Task item: Each line below with the string "arbitrary" should be copied.
>>>
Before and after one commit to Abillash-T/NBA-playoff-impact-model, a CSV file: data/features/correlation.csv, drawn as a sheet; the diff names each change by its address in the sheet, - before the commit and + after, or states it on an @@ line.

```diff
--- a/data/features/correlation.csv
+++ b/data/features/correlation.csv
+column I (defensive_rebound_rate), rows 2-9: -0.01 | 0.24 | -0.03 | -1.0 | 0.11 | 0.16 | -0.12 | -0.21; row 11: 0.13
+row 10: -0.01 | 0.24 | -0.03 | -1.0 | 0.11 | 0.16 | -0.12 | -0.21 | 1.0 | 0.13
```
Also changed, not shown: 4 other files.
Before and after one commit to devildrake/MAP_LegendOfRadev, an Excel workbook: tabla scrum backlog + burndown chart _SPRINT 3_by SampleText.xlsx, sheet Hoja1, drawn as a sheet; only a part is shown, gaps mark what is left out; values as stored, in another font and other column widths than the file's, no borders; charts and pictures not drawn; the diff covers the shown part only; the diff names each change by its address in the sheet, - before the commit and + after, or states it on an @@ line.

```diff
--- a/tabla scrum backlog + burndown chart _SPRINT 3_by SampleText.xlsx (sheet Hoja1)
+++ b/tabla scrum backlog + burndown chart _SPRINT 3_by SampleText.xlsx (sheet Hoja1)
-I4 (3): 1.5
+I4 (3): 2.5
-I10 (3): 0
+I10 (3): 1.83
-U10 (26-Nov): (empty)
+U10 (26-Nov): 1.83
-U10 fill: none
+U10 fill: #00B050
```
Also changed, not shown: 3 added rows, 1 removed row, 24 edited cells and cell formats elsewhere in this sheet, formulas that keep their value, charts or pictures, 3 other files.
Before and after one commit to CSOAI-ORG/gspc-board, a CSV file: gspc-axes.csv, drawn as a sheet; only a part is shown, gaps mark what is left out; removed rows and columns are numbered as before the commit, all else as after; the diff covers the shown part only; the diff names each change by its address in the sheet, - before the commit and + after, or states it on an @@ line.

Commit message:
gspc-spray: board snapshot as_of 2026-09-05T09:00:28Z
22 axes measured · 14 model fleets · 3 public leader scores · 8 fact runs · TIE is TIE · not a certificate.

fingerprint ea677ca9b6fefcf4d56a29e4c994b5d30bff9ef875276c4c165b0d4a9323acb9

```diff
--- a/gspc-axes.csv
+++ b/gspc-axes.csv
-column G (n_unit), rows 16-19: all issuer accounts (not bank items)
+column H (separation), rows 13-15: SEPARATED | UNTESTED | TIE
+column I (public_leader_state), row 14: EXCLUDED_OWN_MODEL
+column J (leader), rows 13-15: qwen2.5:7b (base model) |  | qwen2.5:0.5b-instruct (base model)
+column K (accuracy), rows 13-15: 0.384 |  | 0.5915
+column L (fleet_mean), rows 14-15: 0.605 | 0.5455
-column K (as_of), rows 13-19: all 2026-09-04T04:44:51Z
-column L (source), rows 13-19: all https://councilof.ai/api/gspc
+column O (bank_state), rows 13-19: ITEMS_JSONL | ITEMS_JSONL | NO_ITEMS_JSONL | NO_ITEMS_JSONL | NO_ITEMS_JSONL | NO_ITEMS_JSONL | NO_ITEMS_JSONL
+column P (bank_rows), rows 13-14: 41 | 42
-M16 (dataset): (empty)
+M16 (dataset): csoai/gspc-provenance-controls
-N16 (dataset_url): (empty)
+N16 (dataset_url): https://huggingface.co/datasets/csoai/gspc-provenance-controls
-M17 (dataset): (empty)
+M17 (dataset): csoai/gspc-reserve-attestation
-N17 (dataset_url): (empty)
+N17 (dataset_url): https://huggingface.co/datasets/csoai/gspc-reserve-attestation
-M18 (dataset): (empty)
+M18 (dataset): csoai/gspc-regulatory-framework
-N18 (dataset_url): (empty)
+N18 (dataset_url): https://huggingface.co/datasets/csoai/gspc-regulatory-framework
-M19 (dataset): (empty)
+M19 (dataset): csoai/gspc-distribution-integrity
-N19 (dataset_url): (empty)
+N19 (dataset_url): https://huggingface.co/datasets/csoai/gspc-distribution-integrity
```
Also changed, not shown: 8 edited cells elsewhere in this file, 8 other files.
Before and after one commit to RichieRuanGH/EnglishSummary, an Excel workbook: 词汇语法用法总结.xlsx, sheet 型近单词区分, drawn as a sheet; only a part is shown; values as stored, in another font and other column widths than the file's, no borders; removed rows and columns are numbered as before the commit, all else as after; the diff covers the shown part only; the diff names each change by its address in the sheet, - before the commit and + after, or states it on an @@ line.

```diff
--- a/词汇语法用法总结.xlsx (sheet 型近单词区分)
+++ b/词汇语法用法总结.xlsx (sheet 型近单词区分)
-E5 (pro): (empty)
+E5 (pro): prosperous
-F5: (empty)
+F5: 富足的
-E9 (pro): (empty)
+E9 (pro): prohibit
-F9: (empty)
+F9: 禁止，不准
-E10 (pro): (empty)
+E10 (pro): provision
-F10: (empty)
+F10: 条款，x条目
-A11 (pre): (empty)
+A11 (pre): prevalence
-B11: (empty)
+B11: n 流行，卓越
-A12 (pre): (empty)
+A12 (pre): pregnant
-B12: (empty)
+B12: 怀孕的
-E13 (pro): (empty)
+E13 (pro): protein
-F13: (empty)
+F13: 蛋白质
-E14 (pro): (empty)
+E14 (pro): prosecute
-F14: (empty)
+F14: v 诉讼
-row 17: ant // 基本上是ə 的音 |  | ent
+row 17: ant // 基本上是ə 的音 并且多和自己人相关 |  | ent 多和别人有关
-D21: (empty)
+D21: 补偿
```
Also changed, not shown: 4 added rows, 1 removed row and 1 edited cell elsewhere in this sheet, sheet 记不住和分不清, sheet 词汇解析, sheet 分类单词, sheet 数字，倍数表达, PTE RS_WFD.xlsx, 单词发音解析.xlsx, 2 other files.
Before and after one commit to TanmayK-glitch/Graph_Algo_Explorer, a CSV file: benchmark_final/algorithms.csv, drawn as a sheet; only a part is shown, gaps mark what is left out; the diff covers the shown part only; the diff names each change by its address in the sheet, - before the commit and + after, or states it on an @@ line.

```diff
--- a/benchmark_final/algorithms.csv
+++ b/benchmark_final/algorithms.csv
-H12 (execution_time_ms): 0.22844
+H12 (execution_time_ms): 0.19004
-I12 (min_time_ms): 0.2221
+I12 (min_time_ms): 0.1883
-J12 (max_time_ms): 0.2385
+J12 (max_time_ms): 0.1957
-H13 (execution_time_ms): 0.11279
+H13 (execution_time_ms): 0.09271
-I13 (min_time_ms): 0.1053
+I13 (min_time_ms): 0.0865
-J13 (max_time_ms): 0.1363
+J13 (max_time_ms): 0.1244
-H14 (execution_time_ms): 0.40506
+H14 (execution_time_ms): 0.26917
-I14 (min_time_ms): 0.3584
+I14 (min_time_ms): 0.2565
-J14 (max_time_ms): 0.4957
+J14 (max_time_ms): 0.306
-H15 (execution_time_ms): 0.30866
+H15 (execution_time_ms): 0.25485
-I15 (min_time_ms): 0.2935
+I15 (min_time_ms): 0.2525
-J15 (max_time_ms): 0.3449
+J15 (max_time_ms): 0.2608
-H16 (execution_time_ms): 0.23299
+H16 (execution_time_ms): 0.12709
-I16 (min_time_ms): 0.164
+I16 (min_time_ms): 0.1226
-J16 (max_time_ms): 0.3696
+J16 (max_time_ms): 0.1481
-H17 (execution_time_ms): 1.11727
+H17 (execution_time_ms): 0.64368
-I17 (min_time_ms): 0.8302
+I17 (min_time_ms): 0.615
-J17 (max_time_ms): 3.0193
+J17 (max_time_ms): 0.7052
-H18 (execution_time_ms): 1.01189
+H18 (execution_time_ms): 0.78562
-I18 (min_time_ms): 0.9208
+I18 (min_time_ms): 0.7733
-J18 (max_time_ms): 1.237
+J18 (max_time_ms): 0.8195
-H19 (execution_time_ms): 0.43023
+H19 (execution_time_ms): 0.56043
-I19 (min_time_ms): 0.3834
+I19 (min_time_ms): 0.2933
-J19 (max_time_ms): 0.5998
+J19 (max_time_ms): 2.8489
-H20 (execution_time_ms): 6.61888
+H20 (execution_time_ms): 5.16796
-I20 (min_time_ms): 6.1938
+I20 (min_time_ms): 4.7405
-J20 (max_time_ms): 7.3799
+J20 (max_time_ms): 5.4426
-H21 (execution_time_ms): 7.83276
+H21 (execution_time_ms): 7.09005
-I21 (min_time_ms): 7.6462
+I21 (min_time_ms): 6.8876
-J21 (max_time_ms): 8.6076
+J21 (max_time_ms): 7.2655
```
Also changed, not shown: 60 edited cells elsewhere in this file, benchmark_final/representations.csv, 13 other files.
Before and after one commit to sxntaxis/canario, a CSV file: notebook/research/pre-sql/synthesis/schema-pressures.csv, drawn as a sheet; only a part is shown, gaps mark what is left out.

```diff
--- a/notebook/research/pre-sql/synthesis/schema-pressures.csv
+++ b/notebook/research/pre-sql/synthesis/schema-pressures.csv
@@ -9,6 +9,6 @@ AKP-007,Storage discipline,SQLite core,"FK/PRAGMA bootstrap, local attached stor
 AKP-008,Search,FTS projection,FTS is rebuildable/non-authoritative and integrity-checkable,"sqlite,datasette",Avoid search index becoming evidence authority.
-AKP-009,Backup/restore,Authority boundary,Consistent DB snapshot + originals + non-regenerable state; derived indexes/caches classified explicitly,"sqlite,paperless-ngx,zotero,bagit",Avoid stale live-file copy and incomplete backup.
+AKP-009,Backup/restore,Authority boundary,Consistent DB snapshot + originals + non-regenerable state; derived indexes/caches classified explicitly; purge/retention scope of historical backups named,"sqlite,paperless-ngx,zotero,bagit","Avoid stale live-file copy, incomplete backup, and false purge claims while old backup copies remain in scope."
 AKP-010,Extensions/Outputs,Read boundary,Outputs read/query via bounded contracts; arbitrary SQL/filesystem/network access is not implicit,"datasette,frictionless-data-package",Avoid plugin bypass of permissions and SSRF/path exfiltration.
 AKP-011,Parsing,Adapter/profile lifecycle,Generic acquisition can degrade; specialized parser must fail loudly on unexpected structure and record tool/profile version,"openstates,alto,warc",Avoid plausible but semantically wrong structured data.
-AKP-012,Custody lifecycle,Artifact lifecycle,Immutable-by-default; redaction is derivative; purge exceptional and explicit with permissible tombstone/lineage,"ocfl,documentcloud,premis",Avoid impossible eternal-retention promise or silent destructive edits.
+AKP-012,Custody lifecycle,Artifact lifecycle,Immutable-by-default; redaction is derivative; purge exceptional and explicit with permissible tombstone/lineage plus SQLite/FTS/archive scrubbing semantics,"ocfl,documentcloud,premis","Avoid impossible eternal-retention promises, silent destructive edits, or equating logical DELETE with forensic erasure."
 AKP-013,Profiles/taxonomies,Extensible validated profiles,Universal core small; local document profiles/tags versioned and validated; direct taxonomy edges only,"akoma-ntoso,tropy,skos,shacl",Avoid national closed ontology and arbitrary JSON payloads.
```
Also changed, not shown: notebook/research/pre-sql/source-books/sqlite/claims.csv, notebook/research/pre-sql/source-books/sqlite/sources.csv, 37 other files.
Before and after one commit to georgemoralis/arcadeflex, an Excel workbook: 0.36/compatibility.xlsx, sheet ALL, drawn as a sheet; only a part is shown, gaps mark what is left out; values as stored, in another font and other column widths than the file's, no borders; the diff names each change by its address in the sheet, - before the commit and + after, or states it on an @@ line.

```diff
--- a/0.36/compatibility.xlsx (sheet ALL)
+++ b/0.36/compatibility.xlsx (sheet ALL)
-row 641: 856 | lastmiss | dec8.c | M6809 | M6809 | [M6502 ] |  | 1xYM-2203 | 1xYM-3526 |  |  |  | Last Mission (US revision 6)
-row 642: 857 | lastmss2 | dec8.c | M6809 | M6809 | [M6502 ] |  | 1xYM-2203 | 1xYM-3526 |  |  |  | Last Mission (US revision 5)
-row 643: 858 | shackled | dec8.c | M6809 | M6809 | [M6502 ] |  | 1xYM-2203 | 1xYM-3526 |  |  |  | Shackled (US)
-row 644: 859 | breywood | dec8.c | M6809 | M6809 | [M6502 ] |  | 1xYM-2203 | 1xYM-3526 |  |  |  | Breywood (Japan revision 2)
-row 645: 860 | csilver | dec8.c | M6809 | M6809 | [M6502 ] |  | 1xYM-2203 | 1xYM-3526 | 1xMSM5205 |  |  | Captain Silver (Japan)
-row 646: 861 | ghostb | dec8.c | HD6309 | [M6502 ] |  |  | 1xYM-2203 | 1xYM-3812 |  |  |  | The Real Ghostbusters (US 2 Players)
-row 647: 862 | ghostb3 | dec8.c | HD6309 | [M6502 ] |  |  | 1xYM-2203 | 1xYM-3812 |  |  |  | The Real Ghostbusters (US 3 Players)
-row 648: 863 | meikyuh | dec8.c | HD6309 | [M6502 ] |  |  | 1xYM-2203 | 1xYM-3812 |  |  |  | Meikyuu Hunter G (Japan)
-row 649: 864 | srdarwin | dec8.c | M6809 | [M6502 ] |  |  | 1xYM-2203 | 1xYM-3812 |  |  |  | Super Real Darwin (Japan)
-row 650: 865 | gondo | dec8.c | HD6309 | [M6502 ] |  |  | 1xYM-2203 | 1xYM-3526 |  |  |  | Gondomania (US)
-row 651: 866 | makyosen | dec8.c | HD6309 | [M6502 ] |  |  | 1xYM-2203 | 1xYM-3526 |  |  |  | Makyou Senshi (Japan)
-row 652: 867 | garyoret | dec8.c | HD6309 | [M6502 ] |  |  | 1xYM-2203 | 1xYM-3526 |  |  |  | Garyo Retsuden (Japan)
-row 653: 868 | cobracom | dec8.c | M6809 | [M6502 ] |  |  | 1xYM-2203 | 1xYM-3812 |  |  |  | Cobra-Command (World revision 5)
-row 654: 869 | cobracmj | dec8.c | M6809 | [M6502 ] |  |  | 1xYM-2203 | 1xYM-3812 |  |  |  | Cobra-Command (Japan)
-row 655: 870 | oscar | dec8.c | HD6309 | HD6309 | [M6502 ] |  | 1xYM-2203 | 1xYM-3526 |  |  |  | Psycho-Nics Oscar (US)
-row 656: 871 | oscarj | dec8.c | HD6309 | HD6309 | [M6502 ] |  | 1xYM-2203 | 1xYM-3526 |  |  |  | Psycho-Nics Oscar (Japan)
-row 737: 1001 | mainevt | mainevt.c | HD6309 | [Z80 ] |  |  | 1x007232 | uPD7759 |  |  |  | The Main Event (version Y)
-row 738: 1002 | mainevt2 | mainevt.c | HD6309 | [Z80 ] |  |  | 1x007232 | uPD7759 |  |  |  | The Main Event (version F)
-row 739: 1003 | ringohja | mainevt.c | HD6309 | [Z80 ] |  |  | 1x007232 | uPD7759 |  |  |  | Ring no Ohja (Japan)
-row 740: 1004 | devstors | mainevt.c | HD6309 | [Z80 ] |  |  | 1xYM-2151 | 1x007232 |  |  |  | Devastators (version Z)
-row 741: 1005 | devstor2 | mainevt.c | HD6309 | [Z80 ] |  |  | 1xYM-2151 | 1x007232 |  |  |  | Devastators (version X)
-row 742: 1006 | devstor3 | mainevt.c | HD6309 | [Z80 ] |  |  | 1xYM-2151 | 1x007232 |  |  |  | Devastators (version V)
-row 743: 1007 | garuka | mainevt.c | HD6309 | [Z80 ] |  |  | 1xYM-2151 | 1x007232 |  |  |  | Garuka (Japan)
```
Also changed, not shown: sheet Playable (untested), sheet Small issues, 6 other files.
<<<
Solution to the problem:
 AKP-010,Extensions/Outputs,Read boundary,Outputs read/query via bounded contracts; arbitrary SQL/filesystem/network access is not implicit,"datasette,frictionless-data-package",Avoid plugin bypass of permissions and SSRF/path exfiltration.
 AKP-013,Profiles/taxonomies,Extensible validated profiles,Universal core small; local document profiles/tags versioned and validated; direct taxonomy edges only,"akoma-ntoso,tropy,skos,shacl",Avoid national closed ontology and arbitrary JSON payloads.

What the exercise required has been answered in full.